A quick update on the Cecropia caterpillars we are raising…you may remember an earlier post where the eggs from a Cecropia Moth began hatching. That was on June 10. We are almost a month out and they are growing and changing as they feed on wild Black Cherry leaves. Below are pictures of how they have changed over the past few weeks. The remaining time period of their last two instars (a phase between two periods of molting) will be busy ones as we try to scrounge enough cherry leaves to keep these guys happy. If you enjoy learning about giant silk moth caterpillars and their different instars, check out Sam Jaffe’s incredible photographs on The Caterpillar Lab’s web site.

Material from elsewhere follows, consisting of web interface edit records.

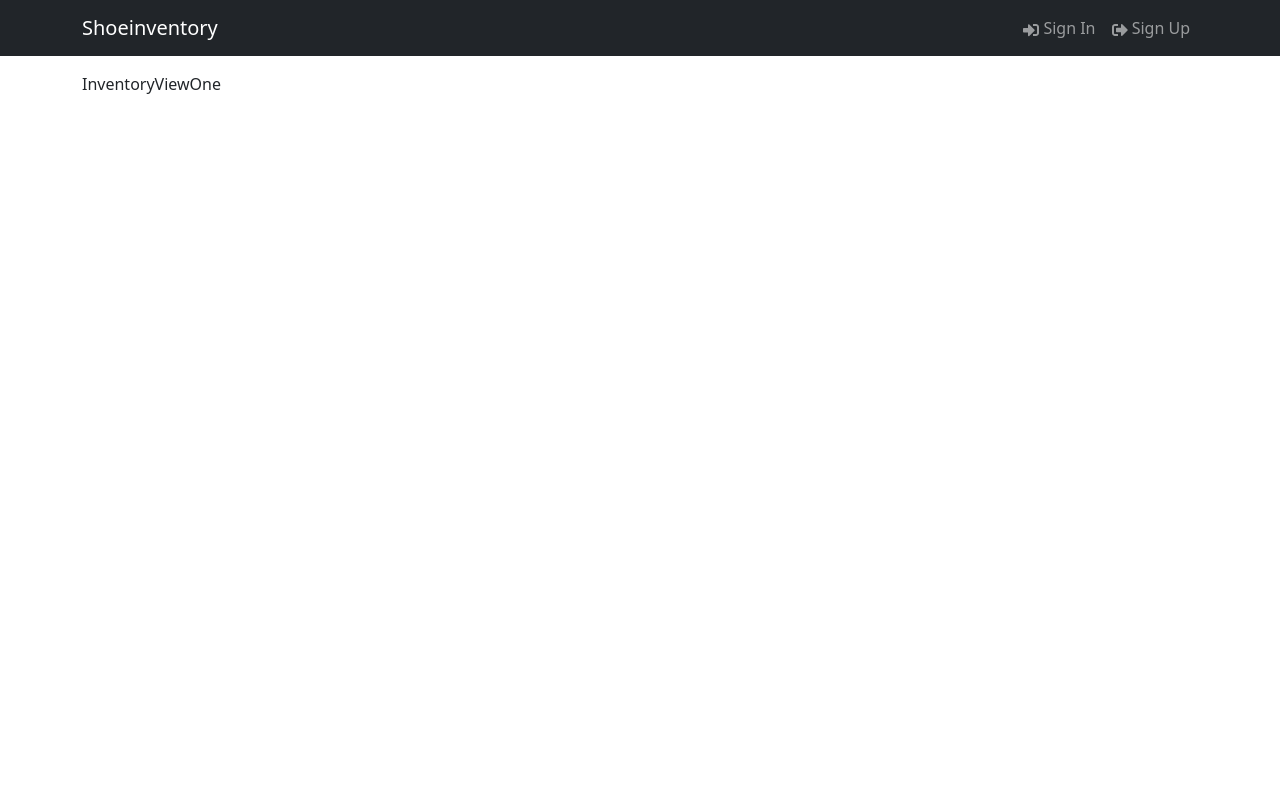
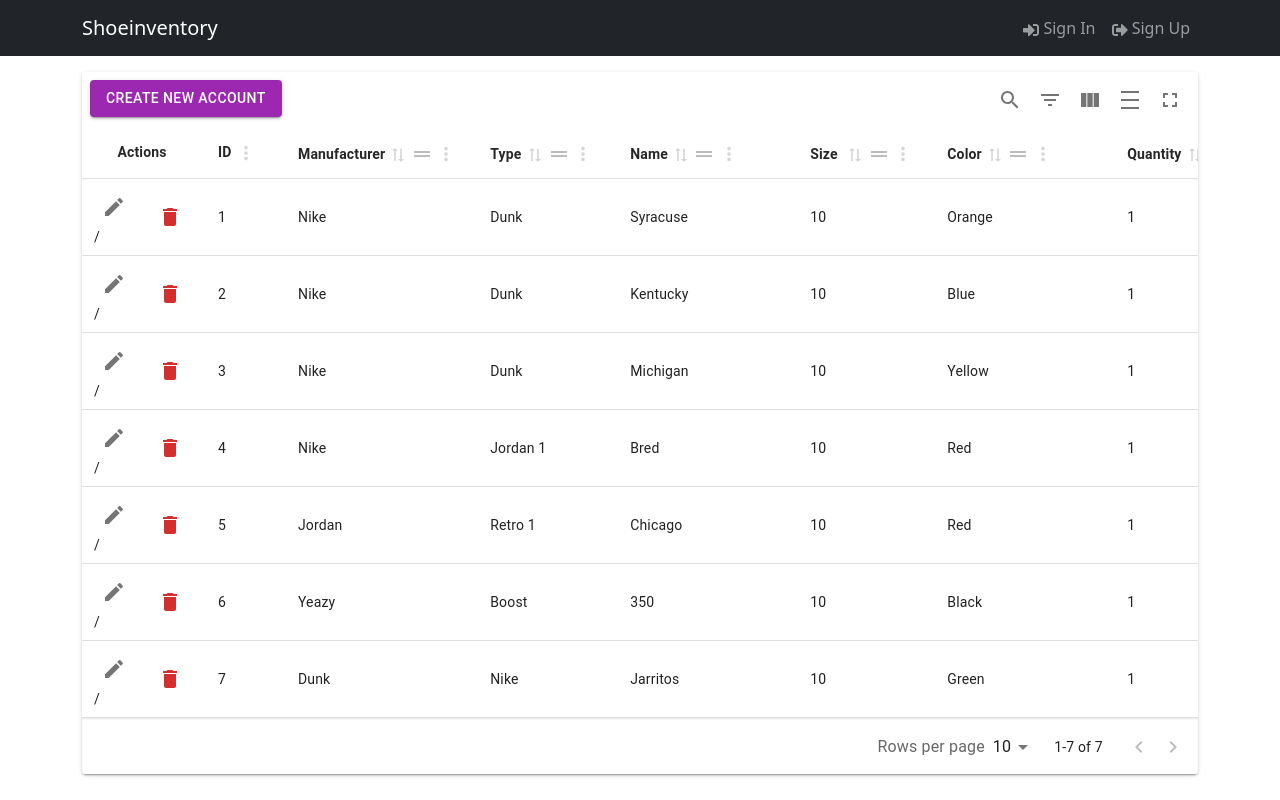
Before and after one commit to jonangeles-sanchez/Shoeventory-web, a React (Vite) app: page /inventory/1 in a window 1280 px wide. Built offline with nearby package versions, Linux system fonts and the light colour scheme.

Commit message:
Implement table with model

```diff
--- a/src/pages/InventoryViewOne/index.jsx
+++ b/src/pages/InventoryViewOne/index.jsx
@@ -1,7 +1,271 @@
-import React from "react";
+import React, { useCallback, useMemo, useState } from "react";
+import { MaterialReactTable } from "material-react-table";
+import {
+  Box,
+  Button,
+  Dialog,
+  DialogActions,
+  DialogContent,
+  DialogTitle,
+  IconButton,
+  MenuItem,
+  Stack,
+  TextField,
+  Tooltip,
+} from "@mui/material";
+import { Delete, Edit } from "@mui/icons-material";
+import { data } from "../../utils/MakeData";
 
-function InventoryViewOne() {
-  return <div>InventoryViewOne</div>;
-}
+const InventoryViewOne = () => {
+  const [createModalOpen, setCreateModalOpen] = useState(false);
+  const [tableData, setTableData] = useState(() => data);
+  const [validationErrors, setValidationErrors] = useState({});
+
+  const handleCreateNewRow = (values) => {
+    tableData.push(values);
+    setTableData([...tableData]);
+  };
+
+  const handleSaveRowEdits = async ({ exitEditingMode, row, values }) => {
+    if (!Object.keys(validationErrors).length) {
+      tableData[row.index] = values;
+      //send/receive api updates here, then refetch or update local table data for re-render
+      setTableData([...tableData]);
+      exitEditingMode(); //required to exit editing mode and close modal
+    }
+  };
+
+  const handleCancelRowEdits = () => {
+    setValidationErrors({});
+  };
+
+  const handleDeleteRow = useCallback(
+    (row) => {
+      if (
+        !confirm(`Are you sure you want to delete ${row.getValue("firstName")}`)
+      ) {
+        return;
+      }
+      //send api delete request here, then refetch or update local table data for re-render
+      tableData.splice(row.index, 1);
+      setTableData([...tableData]);
+    },
+    [tableData]
+  );
+
+  const getCommonEditTextFieldProps = useCallback(
+    (cell) => {
+      return {
+        error: !!validationErrors[cell.id],
+        helperText: validationErrors[cell.id],
+        onBlur: (event) => {
+          const isValid =
+            cell.column.id === "email"
+              ? validateEmail(event.target.value)
+              : cell.column.id === "age"
+              ? validateAge(+event.target.value)
+              : validateRequired(event.target.value);
+          if (!isValid) {
+            //set validation error for cell if invalid
+            setValidationErrors({
+              ...validationErrors,
+              [cell.id]: `${cell.column.columnDef.header} is required`,
+            });
+          } else {
+            //remove validation error for cell if valid
+            delete validationErrors[cell.id];
+            setValidationErrors({
+              ...validationErrors,
+            });
+          }
+        },
+      };
+    },
+    [validationErrors]
+  );
+
+  const columns = useMemo(
+    () => [
+      {
+        accessorKey: "Id",
+        header: "ID",
+        enableColumnOrdering: false,
+        enableEditing: false, //disable editing on this column
+        enableSorting: false,
+        size: 80,
+      },
+      {
+        accessorKey: "Manufacturer",
+        header: "Manufacturer",
+        size: 140,
+        muiTableBodyCellEditTextFieldProps: ({ cell }) => ({
+          ...getCommonEditTextFieldProps(cell),
+        }),
+      },
+      {
+        accessorKey: "ShoeType",
+        header: "Type",
+        size: 140,
+        muiTableBodyCellEditTextFieldProps: ({ cell }) => ({
+          ...getCommonEditTextFieldProps(cell),
+        }),
+      },
+      {
+        accessorKey: "ShoeName",
+        header: "Name",
+        muiTableBodyCellEditTextFieldProps: ({ cell }) => ({
+          ...getCommonEditTextFieldProps(cell),
+        }),
+      },
+      {
+        accessorKey: "ShoeSize",
+        header: "Size",
+        size: 80,
+        muiTableBodyCellEditTextFieldProps: ({ cell }) => ({
+          ...getCommonEditTextFieldProps(cell),
+          type: "number",
+        }),
+      },
+      {
+        accessorKey: "ShoeColor",
+        header: "Color",
+        muiTableBodyCellEditTextFieldProps: ({ cell }) => ({
+          ...getCommonEditTextFieldProps(cell),
+        }),
+      },
+      {
+        accessorKey: "ShoeQuantity",
+        header: "Quantity",
+        size: 80,
+        muiTableBodyCellEditTextFieldProps: ({ cell }) => ({
+          ...getCommonEditTextFieldProps(cell),
+          type: "number",
+        }),
+      },
+      {
+        accessorKey: "ShoePrice",
+        header: "Price",
+        size: 80,
+        muiTableBodyCellEditTextFieldProps: ({ cell }) => ({
+          ...getCommonEditTextFieldProps(cell),
+          type: "number",
+        }),
+      },
+    ],
+    [getCommonEditTextFieldProps]
+  );
+
+  return (
+    <>
+      <MaterialReactTable
+        displayColumnDefOptions={{
+          "mrt-row-actions": {
+            muiTableHeadCellProps: {
+              align: "center",
+            },
+            size: 120,
+          },
+        }}
+        columns={columns}
+        data={tableData}
+        editingMode="modal" //default
+        enableColumnOrdering
+        enableEditing
+        onEditingRowSave={handleSaveRowEdits}
+        onEditingRowCancel={handleCancelRowEdits}
+        renderRowActions={({ row, table }) => (
+          <Box sx={{ display: "flex", gap: "1rem" }}>
+            <Tooltip arrow placement="left" title="Edit">
+              <IconButton onClick={() => table.setEditingRow(row)}>
+                <Edit />
+              </IconButton>
+              /
+            </Tooltip>
+            <Tooltip arrow placement="right" title="Delete">
+              <IconButton color="error" onClick={() => handleDeleteRow(row)}>
+                <Delete />
+              </IconButton>
+            </Tooltip>
+          </Box>
+        )}
+        renderTopToolbarCustomActions={() => (
+          <Button
+            color="secondary"
+            onClick={() => setCreateModalOpen(true)}
+            variant="contained"
+          >
+            Create New Account
+          </Button>
+        )}
+      />
+      <CreateNewAccountModal
+        columns={columns}
+        open={createModalOpen}
+        onClose={() => setCreateModalOpen(false)}
+        onSubmit={handleCreateNewRow}
+      />
+    </>
+  );
+};
+
+//example of creating a mui dialog modal for creating new rows
+export const CreateNewAccountModal = ({ open, columns, onClose, onSubmit }) => {
+  const [values, setValues] = useState(() =>
+    columns.reduce((acc, column) => {
+      acc[column.accessorKey ?? ""] = "";
+      return acc;
+    }, {})
+  );
+
+  const handleSubmit = () => {
+    //put your validation logic here
+    onSubmit(values);
+    onClose();
+  };
+
+  return (
+    <Dialog open={open}>
+      <DialogTitle textAlign="center">Create New Account</DialogTitle>
+      <DialogContent>
+        <form onSubmit={(e) => e.preventDefault()}>
+          <Stack
+            sx={{
+              width: "100%",
+              minWidth: { xs: "300px", sm: "360px", md: "400px" },
+              gap: "1.5rem",
+            }}
+          >
+            {columns.map((column) => (
+              <TextField
+                key={column.accessorKey}
+                label={column.header}
+                name={column.accessorKey}
+                onChange={(e) =>
+                  setValues({ ...values, [e.target.name]: e.target.value })
+                }
+              />
+            ))}
+          </Stack>
+        </form>
+      </DialogContent>
+      <DialogActions sx={{ p: "1.25rem" }}>
+        <Button onClick={onClose}>Cancel</Button>
+        <Button color="secondary" onClick={handleSubmit} variant="contained">
+          Create New Account
+        </Button>
+      </DialogActions>
+    </Dialog>
+  );
+};
+
+const validateRequired = (value) => !!value.length;
+const validateEmail = (email) =>
+  !!email.length &&
+  email
+    .toLowerCase()
+    .match(
+      /^(([^<>()[\]\\.,;:\s@"]+(\.[^<>()[\]\\.,;:\s@"]+)*)|(".+"))@((\[[0-9]{1,3}\.[0-9]{1,3}\.[0-9]{1,3}\.[0-9]{1,3}\])|(([a-zA-Z\-0-9]+\.)+[a-zA-Z]{2,}))$/
+    );
+const validateAge = (age) => age >= 18 && age <= 50;
 
 export default InventoryViewOne;
```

The hatched eggs on June 10 (click photos to enlarge)
First instar Cecropia Moth caterpillars
Second instar larvae
A third instar Cecropia Moth caterpillar
Fourth instar larva (one more to go!)
A close up of the tubercles on a fourth instar larva…I shared this picture on July 4 as an entomological fireworks display
There is beauty to be found in the changing of the Earth’s seasons, and an inner grace in honouring the cycles of life.
A recent post discussed the eclosure of several Cecropia Moths that had spent the winter with us as cocoons. There was a mated pair when I found them that morning. I released all but that pair, keeping those two one more night to try to get some eggs, which the female obligingly laid on the inside of the mesh butterfly cage.
Cecropia Moth adult that emerged on May 29 (click photos to enlarge)
Yesterday, the eggs started hatching. Eggs were laid on May 30 and began hatching on June 10.
First instar larvae are gregarious feeders (I have put them on Black Cherry, one of their listed host plants). They are small (~3/8 inch), dark, and covered in black spikes. They will undergo five molts with each stage lasting about a week. So, for the next 4 or 5 weeks, we will be busy feeding some very hungry caterpillars. The changes will be amazing and I’ll be sure to share photos along the way.
First instar Cecropia Moth larvae on their first day